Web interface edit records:
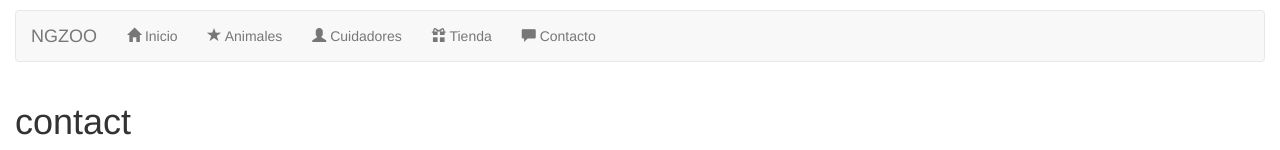
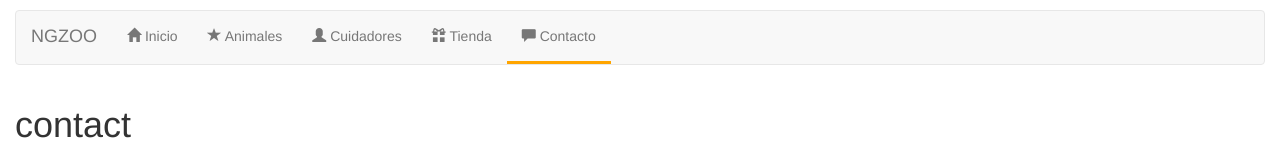
Before and after one commit to OussamaAlouat/curso-angular8, an Angular app: page /contacto in a window 1280 px wide. Shown: the top 150 px of the page. Built offline with nearby package versions, Linux system fonts and the light colour scheme.

Commit message:
Added the active router-link

```diff
--- a/src/app/app.component.html
+++ b/src/app/app.component.html
@@ -6,31 +6,31 @@
       </div>
       <ul class="nav navbar-nav">
         <li>
-          <a [routerLink]="['/home']">
+          <a [routerLink]="['/home']" [routerLinkActive]="['active']">
             <span class="glyphicon glyphicon-home"></span>
             Inicio
           </a>
         </li>
         <li>
-          <a [routerLink]="['/animales']">
+          <a [routerLink]="['/animales']" [routerLinkActive]="['active']">
             <span class="glyphicon glyphicon-star"></span>
             Animales
           </a>
         </li>
         <li>
-          <a [routerLink]="['/cuidadores']">
+          <a [routerLink]="['/cuidadores']" [routerLinkActive]="['active']">
             <span class="glyphicon glyphicon-user"></span>
             Cuidadores
           </a>
         </li>
         <li>
-          <a [routerLink]="['/tienda']">
+          <a [routerLink]="['/tienda']" [routerLinkActive]="['active']">
             <span class="glyphicon glyphicon-gift"></span>
             Tienda
           </a>
         </li>
         <li>
-          <a [routerLink]="['/contacto']">
+          <a [routerLink]="['/contacto']" [routerLinkActive]="['active']">
             <span class="glyphicon glyphicon-comment"></span>
             Contacto
           </a>
--- a/src/assets/css/styles.css
+++ b/src/assets/css/styles.css
@@ -11,3 +11,7 @@
 .jumbotron a.btn {
   margin-left: 5px;;
 }
+
+.navbar-nav .active{
+  border-bottom:3px solid orange;
+}
```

**Task item:**
When a line in the entries above contains "home", count it; please answer with the number only.

**Output of the task:**
3